  • smoke from bonfires or chimneys
  • accumulations of waste
  • odour arising from the manner in which animals are kept
  • filthy premises
  • odour from industrial, trade or business premises, including premises such as restaurants and takeaways

We cannot deal with cooking odours from domestic premises and if the source is a commercial premises, such as a restaurant, we cannot enforce any changes if the business has already adopted best practicable methods to reduce the odour.

Common causes of odour

Manure spreading

Odour complaints can sometimes relate to the storing and spreading of bio-solids (sewage sludge), animal manure and slurries (muck spreading).

The general practice of incorporating manures and bio-solids into agricultural land is a legitimate practice and is considered the best option for disposal. The spreading of pre-treated sewage sludge is also a perfectly lawful activity and considered the best practicable environmental option for disposal of such wastes.

Spreading is recognised as standard agricultural practice and odour must be expected from time to time. However, spreading should always be undertaken in accordance with the best practice guidance given in the DEFRA Code of Good Agricultural Practice, subsection 5.4 (PDF: 1.2Mb / 125 pages).

The guidance advices about the weather conditions that would be appropriate for spreading, days and times to avoid, and the need for the land to be cultivated soon after spreading.

If we become aware of unacceptable odours produced by spreading agricultural materials, an officer will investigate the source to ensure that the Code of Practice is being complied with.

We will not usually consider complaints unless the odour persists for at least 24 hours after spreading has been completed.

Commercial Kitchen Extraction Systems

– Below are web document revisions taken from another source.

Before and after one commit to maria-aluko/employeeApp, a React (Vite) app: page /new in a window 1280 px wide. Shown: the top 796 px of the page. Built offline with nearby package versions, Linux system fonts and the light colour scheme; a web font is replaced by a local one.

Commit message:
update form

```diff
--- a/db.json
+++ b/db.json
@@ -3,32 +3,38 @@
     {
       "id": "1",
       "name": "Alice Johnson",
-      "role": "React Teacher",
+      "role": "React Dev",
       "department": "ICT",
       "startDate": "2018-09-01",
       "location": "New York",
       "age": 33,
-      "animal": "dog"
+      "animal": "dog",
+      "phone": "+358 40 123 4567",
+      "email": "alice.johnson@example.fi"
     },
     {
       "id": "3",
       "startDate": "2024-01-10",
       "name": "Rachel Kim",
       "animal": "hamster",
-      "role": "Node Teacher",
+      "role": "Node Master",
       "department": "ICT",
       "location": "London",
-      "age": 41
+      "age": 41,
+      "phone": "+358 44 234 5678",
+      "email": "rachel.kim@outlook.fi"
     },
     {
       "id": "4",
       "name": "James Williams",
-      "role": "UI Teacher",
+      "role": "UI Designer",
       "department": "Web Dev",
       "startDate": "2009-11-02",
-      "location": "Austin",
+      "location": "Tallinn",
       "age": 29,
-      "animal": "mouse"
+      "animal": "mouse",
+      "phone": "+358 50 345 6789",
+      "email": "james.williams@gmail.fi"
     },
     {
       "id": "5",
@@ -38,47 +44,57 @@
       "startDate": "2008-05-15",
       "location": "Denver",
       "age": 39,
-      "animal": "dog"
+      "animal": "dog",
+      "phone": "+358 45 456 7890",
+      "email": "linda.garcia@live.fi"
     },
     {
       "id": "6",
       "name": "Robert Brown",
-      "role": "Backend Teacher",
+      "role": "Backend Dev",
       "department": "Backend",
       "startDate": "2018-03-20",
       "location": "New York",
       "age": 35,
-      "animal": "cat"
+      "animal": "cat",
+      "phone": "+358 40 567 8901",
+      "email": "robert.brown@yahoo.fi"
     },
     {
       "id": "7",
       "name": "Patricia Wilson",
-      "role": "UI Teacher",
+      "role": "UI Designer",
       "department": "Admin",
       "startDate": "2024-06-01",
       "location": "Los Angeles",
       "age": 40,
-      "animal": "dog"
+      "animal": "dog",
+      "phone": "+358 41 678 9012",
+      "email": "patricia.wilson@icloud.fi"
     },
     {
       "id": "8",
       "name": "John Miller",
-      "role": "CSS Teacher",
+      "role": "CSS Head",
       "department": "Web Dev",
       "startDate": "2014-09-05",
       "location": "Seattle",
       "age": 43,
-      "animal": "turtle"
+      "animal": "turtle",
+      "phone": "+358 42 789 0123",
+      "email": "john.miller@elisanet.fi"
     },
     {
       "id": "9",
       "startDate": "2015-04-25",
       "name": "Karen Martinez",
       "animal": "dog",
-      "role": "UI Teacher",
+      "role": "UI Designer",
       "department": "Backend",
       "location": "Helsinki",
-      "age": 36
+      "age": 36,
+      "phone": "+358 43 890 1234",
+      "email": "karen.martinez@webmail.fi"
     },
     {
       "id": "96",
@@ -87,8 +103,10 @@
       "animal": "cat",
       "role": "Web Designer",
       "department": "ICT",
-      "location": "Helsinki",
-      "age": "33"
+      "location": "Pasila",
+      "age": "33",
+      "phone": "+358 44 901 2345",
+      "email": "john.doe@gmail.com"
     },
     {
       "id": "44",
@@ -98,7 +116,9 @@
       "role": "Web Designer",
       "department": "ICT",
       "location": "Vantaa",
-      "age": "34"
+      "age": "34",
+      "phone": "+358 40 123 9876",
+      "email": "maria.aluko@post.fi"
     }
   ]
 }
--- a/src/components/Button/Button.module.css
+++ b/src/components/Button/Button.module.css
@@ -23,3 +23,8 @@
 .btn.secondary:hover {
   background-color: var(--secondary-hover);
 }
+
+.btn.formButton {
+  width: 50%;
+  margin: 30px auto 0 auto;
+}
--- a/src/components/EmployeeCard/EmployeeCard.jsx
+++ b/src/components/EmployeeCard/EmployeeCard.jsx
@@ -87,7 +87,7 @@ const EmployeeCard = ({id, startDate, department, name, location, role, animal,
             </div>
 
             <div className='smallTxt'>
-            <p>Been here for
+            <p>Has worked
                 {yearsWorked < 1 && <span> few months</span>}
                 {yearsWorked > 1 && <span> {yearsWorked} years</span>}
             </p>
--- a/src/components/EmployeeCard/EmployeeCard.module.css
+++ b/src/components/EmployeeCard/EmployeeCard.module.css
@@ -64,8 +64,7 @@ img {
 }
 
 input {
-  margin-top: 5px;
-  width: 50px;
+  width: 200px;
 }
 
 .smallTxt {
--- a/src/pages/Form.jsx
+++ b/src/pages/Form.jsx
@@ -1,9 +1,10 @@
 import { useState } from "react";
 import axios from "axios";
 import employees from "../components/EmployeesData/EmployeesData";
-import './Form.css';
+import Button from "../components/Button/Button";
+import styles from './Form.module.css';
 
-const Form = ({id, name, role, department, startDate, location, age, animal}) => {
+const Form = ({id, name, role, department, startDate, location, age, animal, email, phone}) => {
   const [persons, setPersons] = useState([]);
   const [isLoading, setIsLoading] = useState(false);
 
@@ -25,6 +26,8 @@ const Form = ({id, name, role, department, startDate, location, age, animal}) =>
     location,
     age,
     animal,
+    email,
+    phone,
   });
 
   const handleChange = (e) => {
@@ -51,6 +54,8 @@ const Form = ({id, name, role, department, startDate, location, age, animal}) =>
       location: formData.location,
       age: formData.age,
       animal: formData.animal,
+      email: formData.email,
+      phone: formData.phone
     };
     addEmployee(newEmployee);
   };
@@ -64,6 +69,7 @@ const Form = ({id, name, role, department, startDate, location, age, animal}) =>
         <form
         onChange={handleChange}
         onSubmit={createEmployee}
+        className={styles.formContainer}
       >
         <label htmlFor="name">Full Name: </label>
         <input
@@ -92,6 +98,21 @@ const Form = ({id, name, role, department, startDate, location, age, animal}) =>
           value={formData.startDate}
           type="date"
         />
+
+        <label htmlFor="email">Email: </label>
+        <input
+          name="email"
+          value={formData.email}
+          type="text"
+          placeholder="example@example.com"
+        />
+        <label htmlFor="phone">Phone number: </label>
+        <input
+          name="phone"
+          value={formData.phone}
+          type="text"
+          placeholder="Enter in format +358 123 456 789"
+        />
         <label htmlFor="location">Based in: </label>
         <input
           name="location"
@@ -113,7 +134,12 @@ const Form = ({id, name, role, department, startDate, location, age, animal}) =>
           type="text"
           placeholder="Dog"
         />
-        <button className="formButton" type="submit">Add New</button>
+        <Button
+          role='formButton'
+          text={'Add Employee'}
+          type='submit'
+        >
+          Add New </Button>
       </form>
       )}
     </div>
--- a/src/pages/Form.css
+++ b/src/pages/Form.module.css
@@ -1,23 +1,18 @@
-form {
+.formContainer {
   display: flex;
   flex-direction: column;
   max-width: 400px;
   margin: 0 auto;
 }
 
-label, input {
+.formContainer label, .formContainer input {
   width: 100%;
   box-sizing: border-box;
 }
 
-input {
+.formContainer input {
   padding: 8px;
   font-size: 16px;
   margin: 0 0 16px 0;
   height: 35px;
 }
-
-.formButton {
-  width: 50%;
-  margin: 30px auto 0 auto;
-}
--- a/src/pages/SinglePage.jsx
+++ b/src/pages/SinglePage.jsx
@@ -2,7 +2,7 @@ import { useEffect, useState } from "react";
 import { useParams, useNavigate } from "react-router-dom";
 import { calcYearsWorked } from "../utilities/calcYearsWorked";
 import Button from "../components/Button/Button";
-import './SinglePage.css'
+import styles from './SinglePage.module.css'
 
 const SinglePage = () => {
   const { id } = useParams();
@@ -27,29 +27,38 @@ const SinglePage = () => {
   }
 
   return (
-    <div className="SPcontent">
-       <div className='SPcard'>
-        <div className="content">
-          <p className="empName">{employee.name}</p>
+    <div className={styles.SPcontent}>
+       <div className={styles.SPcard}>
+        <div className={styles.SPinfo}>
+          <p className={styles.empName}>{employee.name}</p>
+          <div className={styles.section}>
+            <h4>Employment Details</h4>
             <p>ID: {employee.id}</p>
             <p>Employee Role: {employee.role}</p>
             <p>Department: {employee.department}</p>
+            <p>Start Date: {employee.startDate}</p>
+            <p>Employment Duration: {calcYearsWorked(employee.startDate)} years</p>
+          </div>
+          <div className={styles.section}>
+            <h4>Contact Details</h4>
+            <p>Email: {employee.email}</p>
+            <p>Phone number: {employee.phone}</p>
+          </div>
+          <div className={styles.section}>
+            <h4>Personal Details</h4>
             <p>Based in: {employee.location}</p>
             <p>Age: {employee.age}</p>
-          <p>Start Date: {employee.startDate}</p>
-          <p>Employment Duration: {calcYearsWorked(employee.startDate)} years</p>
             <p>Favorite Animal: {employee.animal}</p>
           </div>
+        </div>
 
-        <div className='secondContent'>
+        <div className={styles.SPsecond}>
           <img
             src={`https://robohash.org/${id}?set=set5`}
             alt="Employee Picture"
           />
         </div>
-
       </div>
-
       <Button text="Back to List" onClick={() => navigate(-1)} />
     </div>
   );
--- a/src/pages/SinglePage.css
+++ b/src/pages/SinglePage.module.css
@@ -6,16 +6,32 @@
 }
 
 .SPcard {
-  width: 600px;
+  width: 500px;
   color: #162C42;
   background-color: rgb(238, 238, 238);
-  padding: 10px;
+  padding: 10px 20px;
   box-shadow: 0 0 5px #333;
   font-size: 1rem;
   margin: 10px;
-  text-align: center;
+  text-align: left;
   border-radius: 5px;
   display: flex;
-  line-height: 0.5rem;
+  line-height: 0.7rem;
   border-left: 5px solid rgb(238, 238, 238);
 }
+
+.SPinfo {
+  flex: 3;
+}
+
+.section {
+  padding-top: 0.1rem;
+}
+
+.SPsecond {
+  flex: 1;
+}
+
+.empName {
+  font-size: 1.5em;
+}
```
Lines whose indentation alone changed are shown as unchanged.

Although it is not possible to completely remove all odours, planning conditions generally prevent odour nuisances occurring from commercial kitchens.

If you feel that odour from a commercial kitchen, such as a restaurant or pub, is having an unreasonable effect on the enjoyment of your property please contact the Environmental Protection Team for advice.

We will try to assess whether the offending kitchen is operating what is known as "best practice methods". For example, is the extraction system suitable for the types of food and quantities of foods being cooked, taking into account reasonable cost. If the premises is found to be already operating "best practice methods", then the Local Authority has little remit to enforce change.

DEFRA's Guidance on the Control of Odour and Noise from Commercial Kitchen Exhaust Systems gives odour (and noise) control advice for commercial kitchens (PDF: 425Kb / 99 pages). It also outlines what should be submitted to the planning department when applying to change the extraction system in a commercial kitchen.

Industrial, Trade and Business Activities

We regulate certain types of business to keep any air pollution (including odour) that they may cause to a minimum.

Under the Environmental Permitting Regulations 2010, certain businesses must get a permit from us. This permit will set out conditions they must keep to, including ways to prevent odours produced by their activities from causing a nuisance.

If you do experience problems with odours from businesses, contact the Environmental Protection Team for advice. We may need to refer your complaint to the Environment Agency as permits for larger industrial activities are issued and enforced by them.

If we cannot solve the problem by enforcing the conditions of the permit, we may be able to take action under the Environmental Protection Act 1990.